Let’s get one thing straight, right off the bat: you can’t judge an actor’s work by the stupid shit they say off-screen. We’ve said it before, but it bears repeating; you’re not just inviting unnecessary peripherals into your viewing experience, but you may very well end up missing some fine films for no good reason. That said, the ill-timed PR crash-and-burn campaign currently befalling Matt Damon is particularly unfortunate, and not only because he seemed like such a reasonable and thoughtful guy, before he started white-splaining diversity and advising gay actors to closet it up. It’s tough because the success of the movie he’s ostensibly promoting, Ridley Scott’s adaptation of Andy Weir’s novel The Martian, rests so fully on our engagement with, and admiration of, the actor.
He plays Mark Watney, left behind during a manned mission to Mars that goes awry, his commander (Jessica Chastain) and crew assuming he’s dead. But he’s not; he wakes up disoriented, inured, and basically out of oxygen. After dragging himself to their base and performing a bit of sweaty self-surgery, he survives — though the duration of that survival is up for grabs.
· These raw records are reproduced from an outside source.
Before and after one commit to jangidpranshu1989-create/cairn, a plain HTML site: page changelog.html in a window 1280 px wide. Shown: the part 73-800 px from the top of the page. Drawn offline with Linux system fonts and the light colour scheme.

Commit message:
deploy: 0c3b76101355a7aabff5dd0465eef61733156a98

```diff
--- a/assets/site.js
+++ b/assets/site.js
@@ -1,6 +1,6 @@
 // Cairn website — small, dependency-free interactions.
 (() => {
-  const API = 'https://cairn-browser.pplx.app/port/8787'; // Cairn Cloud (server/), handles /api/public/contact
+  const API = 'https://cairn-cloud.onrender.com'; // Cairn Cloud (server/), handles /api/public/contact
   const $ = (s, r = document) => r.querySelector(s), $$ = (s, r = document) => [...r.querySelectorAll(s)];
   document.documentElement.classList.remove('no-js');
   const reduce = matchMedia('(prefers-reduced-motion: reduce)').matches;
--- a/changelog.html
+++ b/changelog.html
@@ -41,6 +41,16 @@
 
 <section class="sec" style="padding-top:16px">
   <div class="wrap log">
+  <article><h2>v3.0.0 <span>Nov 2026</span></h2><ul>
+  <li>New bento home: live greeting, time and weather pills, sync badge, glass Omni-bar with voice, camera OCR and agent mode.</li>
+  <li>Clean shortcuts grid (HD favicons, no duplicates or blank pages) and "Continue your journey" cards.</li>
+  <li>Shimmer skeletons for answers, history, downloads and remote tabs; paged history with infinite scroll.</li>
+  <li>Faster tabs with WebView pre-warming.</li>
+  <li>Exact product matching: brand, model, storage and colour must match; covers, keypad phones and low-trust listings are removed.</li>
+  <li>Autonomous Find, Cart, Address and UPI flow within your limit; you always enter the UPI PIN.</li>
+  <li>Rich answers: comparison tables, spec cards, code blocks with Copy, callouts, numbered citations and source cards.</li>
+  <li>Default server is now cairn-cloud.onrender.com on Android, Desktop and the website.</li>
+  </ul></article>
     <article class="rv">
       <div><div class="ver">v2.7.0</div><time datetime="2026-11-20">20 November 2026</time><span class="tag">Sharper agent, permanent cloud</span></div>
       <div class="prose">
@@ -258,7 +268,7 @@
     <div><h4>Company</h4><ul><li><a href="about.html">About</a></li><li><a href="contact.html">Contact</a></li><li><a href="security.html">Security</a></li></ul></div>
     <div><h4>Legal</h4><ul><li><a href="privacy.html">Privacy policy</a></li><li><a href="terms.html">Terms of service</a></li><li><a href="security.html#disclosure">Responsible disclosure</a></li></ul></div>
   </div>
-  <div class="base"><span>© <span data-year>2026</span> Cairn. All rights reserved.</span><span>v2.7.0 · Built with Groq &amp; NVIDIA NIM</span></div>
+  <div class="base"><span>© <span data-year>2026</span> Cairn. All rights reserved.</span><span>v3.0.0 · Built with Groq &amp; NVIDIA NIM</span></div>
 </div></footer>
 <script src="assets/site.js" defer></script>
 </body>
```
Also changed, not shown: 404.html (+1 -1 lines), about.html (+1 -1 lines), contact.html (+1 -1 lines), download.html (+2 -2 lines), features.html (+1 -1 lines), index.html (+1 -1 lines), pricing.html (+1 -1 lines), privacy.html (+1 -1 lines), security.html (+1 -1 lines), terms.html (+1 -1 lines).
Even if he can establish contact, it’ll take four years to get another crew up there, far less than the oxygen and food on hand. “So, yeah,” he says. “Yeah.” And that seems to be that; he casually sits down to watch his life tick away, before the turnaround comes. “I’m not gonna die up here,” he decides. There’s one way to stay alive: “I’m gonna have to science the shit outta this.”
In the wrong hands, a line like that — and, frankly, a movie like this — could sink like a stone. So the casting of Damon in this role is key, not only because he’s credibly smart enough to play a botanist/astronaut/MacGyver in space, but because usually, his neighborhood-guy likability puts you on his side. You’re up there with him, and hopefully pulling for him, not unlike Tom Hanks on the desert island in Cast Away. And Damon doesn’t need a volleyball, as the film wisely has Watney keep filing video logs of the mission, ostensibly to document it but presumably to give himself “someone” to talk to. So there’s your exposition and explanation; it also allows welcome shots of humor, via dialogue like, “I don’t mean to sound arrogant, but I am the greatest botanist on this planet.”
For much of the first act, The Martian seems to follow the mold of the Zemeckis film — and then it begins to break away. For reasons frankly never quite explained to my satisfaction, communication with NASA isn’t possible, until a satellite watcher takes note of unexplained movements on the red planet. And thus the space organization must pull an “eh, not so much” following a public tragedy and state funeral, and figure out how to get this guy home.
And it takes some figuring. Your mileage may vary, but this viewer gets a particular charge out of fiction preoccupied with the very simple task of dramatizing people doing their jobs who are particularly good at them. Scott assembles an enviable supporting cast — Chiwetel Ejiofor, Jeff Daniels, Sean Bean, Mackenzie Davis, Kristen Wiig, and Donald Glover on the ground; Chastain, Kate Mara, Michael Peña, Sebastian Stan, and Aksel Hennie in the air — all of them playing very smart people who will work on the problem and, hell or high water, will solve it.
They perform calculations. They create mirror sites, replicate his actions, try out possible hacks. They adjust timelines, and readjust them. Colleagues volunteer, at great risk. And when all else fails, they improvise. (I have no idea if the science here checks out, and I could not care less, “fact-checking” web articles; what matters, since we’re talking about a motion picture, is I believe it checks out.) There are setbacks and defeats; each hurt more than if he’d just thrown in the towel at beginning, because now, survival seems possible. Frankly, when you’ve got Chiwetel Ejiofor on your side, anything seems possible.
And that spirit is ultimately what carries The Martian, past the questionable narrative stumbles, the peculiar techniques (not sure about those fast-forwards, Ridley), and the unfortunate ‘70s pop soundtrack that feels like someone trying to be clever, which is never a good look (I’ve been assured that this ill-advised, one-joke gimmick was present in the novel, but space montage sequences with a disco beat nevertheless feel like they’re ripping off Guardians of the Galaxy). It’s just a cracklingly good entertainment, a crowd-pleaser that’s compelling and emotional and even a little inspirational.
There will come a time in almost any mission, Watney tells the students in his astronaut training course, when you think you might die. You can train for it, and you can think you’re ready for it, but when that moment comes, it’s devastating — to come to terms with the fact that this is it. “Now, you can either accept that,” he tells them, “or you can get to work.” The equation lies at the heart of The Martian; it’s what the movie’s really about, beyond an astronaut stuck on Mars. The spirit of “getting to work” is what propels the movie, and gives it its charge. This is a movie about smart people facing problems that are seemingly out of their reach, and rising to the occasion. Here’s hoping Damon can do the same.
The Martian is out Friday.